Originally published on May 28, 2021 - YorkRegion.com
By the time you read this, we would be more than 400 days into the pandemic that sent the province of Ontario into a tailspin. During this time, many have experienced unprecedented levels of stress, loss, doubt, mistrust, chaos, misinformation, and discomfort. Others, unfortunately, have not been so lucky. As of May 2, more than 8,000 people have died because of COVID-19. The World Health Organization describes a pandemic as “the worldwide spread of a new disease.” Pretty simple and straightforward statement.
In Ontario, the lockdown started as the only way to flatten the curve. Simply put, Ontarians were told to stay at home, shutter their businesses and practice physical distancing to ensure hospitals did not get overwhelmed. However, as the virus wore on, the lockdown became synonymous with restricted personal freedom and civil rights. Tired of wearing masks, physical distancing, and everything else associated with the lockdown. Businesses were withering on the vine for lack of customers.
However, there are many people who were suffering even before the pandemic began. Statistics show that about 22 per cent of the people in our province, or about 2 million of your neighbours and friends, were already facing significant barriers to health and well-being. Who are these people? They are the people struggling with poverty and homelessness. People who do not have health insurance. Seniors who live alone and new immigrants. People in racialized and minoritized communities. People struggling with mental health and migrant workers.

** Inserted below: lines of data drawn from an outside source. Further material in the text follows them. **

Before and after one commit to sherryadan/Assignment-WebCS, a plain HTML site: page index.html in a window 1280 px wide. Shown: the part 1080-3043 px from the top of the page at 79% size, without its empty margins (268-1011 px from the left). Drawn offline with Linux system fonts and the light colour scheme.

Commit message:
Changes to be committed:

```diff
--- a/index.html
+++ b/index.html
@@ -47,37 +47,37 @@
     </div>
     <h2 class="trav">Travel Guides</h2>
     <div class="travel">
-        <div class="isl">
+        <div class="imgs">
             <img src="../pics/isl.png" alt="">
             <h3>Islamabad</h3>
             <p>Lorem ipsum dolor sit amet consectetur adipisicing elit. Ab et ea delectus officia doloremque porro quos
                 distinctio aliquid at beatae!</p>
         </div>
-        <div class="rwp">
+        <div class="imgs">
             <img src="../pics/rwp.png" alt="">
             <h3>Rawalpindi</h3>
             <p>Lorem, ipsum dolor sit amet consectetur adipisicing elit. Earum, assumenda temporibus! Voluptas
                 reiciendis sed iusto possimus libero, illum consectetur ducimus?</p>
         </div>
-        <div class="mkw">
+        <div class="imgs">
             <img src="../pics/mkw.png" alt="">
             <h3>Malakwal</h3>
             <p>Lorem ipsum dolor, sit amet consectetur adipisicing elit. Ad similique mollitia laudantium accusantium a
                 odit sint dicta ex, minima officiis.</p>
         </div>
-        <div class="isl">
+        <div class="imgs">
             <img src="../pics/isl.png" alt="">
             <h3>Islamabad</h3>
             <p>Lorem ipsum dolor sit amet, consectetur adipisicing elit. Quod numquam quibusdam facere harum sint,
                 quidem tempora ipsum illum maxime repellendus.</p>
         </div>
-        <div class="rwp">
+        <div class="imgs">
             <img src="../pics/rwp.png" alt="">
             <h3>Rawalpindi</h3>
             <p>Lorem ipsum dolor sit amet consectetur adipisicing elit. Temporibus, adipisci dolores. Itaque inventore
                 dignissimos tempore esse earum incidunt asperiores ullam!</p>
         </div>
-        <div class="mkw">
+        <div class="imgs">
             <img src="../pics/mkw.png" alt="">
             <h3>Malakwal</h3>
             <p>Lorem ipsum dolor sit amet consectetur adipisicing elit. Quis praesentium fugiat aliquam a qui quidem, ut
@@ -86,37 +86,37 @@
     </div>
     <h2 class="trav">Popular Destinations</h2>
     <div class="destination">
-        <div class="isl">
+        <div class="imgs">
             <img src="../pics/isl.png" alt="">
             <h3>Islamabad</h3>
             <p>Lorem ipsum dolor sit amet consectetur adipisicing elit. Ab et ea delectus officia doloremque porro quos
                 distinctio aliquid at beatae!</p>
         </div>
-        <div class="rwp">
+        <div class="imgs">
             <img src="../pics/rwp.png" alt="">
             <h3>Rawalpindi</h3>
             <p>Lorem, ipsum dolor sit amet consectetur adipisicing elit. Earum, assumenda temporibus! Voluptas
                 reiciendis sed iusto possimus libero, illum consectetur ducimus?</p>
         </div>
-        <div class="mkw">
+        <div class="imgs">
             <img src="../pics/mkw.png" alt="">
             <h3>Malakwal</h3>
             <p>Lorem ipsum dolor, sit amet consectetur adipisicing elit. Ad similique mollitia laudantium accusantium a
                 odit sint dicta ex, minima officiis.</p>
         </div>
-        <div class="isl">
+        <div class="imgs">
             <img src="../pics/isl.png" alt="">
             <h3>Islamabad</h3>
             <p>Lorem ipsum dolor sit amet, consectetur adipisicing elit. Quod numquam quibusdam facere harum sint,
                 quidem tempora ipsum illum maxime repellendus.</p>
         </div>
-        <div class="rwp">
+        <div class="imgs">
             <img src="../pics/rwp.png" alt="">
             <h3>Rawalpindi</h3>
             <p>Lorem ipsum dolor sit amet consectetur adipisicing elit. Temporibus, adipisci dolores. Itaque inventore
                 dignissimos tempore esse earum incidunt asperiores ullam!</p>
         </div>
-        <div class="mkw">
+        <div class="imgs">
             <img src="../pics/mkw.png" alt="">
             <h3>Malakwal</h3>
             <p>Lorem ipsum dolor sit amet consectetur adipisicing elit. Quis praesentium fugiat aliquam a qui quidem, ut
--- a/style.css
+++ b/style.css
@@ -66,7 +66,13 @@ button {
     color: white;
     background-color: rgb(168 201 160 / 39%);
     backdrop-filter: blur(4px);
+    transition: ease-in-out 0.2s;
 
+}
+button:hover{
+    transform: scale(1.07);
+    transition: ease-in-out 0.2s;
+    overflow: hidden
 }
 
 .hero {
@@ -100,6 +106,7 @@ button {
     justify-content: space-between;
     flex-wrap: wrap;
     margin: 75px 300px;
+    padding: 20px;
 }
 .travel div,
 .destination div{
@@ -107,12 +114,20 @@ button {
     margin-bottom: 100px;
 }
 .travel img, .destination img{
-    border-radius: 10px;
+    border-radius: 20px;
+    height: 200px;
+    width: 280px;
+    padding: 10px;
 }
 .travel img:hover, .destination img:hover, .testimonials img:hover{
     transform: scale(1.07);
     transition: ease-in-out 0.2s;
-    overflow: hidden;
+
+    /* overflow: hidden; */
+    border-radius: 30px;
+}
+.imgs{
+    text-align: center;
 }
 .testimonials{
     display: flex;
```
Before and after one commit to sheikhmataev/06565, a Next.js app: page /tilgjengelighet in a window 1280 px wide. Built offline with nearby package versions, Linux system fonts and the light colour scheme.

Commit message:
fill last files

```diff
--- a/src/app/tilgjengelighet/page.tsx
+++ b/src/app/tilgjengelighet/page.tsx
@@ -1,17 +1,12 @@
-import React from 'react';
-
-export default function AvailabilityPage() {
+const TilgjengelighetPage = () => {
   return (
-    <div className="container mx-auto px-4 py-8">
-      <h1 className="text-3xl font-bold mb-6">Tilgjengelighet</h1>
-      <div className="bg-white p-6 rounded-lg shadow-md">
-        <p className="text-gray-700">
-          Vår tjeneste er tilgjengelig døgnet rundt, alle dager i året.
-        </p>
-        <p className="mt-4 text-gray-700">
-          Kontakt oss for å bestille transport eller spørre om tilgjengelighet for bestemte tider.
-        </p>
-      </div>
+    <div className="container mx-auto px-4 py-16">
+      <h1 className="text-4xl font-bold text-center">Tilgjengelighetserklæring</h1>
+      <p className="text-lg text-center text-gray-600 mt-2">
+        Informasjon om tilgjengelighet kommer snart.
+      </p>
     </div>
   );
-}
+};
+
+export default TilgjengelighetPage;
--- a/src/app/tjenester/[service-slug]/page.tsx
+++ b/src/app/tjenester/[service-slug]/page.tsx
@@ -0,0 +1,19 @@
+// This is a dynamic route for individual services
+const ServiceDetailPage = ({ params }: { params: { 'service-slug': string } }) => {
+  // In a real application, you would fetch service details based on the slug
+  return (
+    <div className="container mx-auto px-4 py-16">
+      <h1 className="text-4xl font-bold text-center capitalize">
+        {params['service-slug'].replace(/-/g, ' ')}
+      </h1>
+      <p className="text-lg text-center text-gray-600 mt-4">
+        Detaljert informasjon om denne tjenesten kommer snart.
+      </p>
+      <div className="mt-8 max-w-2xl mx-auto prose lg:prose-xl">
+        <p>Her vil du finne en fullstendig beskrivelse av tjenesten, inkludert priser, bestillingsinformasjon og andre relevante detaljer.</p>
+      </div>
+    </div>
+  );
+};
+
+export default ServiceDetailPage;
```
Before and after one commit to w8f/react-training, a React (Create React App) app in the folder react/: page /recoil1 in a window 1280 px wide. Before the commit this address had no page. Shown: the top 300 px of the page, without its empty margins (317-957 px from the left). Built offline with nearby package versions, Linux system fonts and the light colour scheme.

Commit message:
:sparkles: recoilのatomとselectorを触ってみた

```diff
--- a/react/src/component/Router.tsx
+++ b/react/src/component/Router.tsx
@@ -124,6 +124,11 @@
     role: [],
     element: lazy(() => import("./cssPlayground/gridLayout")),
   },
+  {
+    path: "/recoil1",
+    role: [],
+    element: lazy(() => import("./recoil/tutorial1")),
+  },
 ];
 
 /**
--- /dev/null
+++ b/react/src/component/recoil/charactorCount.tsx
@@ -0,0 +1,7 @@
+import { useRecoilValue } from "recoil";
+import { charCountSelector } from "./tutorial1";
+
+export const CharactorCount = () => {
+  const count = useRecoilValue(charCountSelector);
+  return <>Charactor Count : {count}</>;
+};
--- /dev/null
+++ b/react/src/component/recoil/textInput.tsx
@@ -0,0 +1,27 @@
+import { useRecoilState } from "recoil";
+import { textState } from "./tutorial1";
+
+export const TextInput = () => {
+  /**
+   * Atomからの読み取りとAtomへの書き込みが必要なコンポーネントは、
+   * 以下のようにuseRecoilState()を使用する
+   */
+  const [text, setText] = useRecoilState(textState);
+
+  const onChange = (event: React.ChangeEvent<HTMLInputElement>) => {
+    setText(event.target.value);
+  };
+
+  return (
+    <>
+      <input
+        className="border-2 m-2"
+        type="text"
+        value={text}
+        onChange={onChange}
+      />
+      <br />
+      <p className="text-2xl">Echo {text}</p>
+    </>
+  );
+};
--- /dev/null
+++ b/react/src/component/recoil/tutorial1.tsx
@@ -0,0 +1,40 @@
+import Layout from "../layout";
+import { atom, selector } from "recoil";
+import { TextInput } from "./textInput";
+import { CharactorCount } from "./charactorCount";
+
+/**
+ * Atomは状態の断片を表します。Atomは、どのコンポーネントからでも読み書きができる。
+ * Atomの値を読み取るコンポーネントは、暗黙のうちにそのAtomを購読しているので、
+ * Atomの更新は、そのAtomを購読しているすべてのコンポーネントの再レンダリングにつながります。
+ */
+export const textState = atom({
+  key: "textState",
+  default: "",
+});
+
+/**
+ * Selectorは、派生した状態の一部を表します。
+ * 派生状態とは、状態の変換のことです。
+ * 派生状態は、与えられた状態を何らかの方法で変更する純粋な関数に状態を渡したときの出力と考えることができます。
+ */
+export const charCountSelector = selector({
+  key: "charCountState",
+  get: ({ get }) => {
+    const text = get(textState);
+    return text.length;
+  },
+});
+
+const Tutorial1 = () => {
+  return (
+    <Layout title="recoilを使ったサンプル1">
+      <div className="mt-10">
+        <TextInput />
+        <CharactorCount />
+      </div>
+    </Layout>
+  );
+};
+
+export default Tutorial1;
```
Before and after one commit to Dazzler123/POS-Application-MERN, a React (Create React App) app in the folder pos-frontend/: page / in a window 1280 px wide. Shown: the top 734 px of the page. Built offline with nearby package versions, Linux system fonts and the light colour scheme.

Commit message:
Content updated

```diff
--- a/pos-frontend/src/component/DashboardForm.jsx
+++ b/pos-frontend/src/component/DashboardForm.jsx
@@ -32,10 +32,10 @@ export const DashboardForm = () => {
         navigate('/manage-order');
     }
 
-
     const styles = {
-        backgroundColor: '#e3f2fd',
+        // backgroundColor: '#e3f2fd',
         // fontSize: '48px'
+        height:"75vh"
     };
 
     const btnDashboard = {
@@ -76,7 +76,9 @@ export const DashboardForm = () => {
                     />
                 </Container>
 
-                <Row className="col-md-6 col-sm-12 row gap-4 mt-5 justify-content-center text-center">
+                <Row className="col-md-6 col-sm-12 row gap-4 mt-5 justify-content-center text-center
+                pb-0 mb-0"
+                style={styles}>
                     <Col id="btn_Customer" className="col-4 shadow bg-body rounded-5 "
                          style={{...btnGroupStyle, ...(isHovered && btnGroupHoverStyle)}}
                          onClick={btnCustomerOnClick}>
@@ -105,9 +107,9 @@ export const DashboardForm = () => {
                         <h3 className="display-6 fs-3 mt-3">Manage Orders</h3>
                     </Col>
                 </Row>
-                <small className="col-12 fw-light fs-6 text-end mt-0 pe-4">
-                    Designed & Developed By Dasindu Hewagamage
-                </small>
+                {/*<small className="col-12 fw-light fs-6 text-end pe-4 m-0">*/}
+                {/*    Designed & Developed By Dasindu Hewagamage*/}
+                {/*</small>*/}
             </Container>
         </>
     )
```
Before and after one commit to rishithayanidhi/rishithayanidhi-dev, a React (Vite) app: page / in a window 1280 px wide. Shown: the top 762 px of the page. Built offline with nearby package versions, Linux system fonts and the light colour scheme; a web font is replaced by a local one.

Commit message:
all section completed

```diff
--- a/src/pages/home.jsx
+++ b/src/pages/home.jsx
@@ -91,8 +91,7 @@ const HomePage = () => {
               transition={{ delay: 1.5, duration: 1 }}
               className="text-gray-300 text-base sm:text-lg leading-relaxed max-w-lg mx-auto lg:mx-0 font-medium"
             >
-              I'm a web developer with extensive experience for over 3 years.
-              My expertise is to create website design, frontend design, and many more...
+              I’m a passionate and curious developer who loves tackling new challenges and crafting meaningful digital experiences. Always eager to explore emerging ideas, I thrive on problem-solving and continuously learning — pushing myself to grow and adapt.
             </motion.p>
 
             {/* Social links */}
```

These people may not have a voice on social media to speak about their struggles. They may not have the wherewithal or resources to lobby their municipal, provincial, and federal governments for help. Their struggles and suffering are exacerbated by the pandemic. While the pandemic has exposed the flaws in our health system, it has also highlighted the need for us to establish strong, vibrant, and equitable communities.
Someone wrote “anyone arguing about one to two per cent of the population dying isn’t a big deal needs to identify one or two family members they are willing to offer up.” Striving for equity does not mean saving every single person. Inasmuch as many people dream of such an idealist utopia we are not there yet. It does, however, mean ensuring that they all have equal access to what is necessary to give them a chance to survive and thrive. Small purposeful steps toward a greater ideal.